== Record excerpts ==

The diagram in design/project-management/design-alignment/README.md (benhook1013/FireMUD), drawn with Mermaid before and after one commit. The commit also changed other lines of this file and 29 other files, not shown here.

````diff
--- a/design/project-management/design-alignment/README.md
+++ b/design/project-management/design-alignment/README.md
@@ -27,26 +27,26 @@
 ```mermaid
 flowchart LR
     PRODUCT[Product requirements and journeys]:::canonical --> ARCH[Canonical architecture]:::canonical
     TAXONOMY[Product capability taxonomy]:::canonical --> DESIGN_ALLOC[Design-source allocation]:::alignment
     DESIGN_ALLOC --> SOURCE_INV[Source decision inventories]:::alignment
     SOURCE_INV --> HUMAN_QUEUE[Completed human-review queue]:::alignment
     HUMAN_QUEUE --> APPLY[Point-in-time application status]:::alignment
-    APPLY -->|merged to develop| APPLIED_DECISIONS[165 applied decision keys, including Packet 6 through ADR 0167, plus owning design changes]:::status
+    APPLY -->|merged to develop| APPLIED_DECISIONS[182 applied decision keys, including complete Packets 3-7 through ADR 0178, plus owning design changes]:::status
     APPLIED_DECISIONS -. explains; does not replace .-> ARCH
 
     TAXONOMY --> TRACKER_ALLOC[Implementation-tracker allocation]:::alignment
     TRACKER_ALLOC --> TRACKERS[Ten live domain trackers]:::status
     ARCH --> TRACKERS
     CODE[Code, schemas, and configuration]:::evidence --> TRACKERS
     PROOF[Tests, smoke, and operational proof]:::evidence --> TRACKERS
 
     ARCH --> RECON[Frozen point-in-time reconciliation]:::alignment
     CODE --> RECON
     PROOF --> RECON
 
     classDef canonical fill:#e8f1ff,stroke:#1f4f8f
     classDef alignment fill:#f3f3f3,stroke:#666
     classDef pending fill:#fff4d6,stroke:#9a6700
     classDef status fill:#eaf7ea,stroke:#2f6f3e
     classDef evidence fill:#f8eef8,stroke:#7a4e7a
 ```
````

===

# Task description:
Retype the entries precisely as they stand.

# Expected answer:
The diagram in design/project-management/design-alignment/README.md (benhook1013/FireMUD), drawn with Mermaid before and after one commit. The commit also changed other lines of this file and 29 other files, not shown here.

````diff
--- a/design/project-management/design-alignment/README.md
+++ b/design/project-management/design-alignment/README.md
@@ -27,26 +27,26 @@
 ```mermaid
 flowchart LR
     PRODUCT[Product requirements and journeys]:::canonical --> ARCH[Canonical architecture]:::canonical
     TAXONOMY[Product capability taxonomy]:::canonical --> DESIGN_ALLOC[Design-source allocation]:::alignment
     DESIGN_ALLOC --> SOURCE_INV[Source decision inventories]:::alignment
     SOURCE_INV --> HUMAN_QUEUE[Completed human-review queue]:::alignment
     HUMAN_QUEUE --> APPLY[Point-in-time application status]:::alignment
-    APPLY -->|merged to develop| APPLIED_DECISIONS[165 applied decision keys, including Packet 6 through ADR 0167, plus owning design changes]:::status
+    APPLY -->|merged to develop| APPLIED_DECISIONS[182 applied decision keys, including complete Packets 3-7 through ADR 0178, plus owning design changes]:::status
     APPLIED_DECISIONS -. explains; does not replace .-> ARCH
 
     TAXONOMY --> TRACKER_ALLOC[Implementation-tracker allocation]:::alignment
     TRACKER_ALLOC --> TRACKERS[Ten live domain trackers]:::status
     ARCH --> TRACKERS
     CODE[Code, schemas, and configuration]:::evidence --> TRACKERS
     PROOF[Tests, smoke, and operational proof]:::evidence --> TRACKERS
 
     ARCH --> RECON[Frozen point-in-time reconciliation]:::alignment
     CODE --> RECON
     PROOF --> RECON
 
     classDef canonical fill:#e8f1ff,stroke:#1f4f8f
     classDef alignment fill:#f3f3f3,stroke:#666
     classDef pending fill:#fff4d6,stroke:#9a6700
     classDef status fill:#eaf7ea,stroke:#2f6f3e
     classDef evidence fill:#f8eef8,stroke:#7a4e7a
 ```
````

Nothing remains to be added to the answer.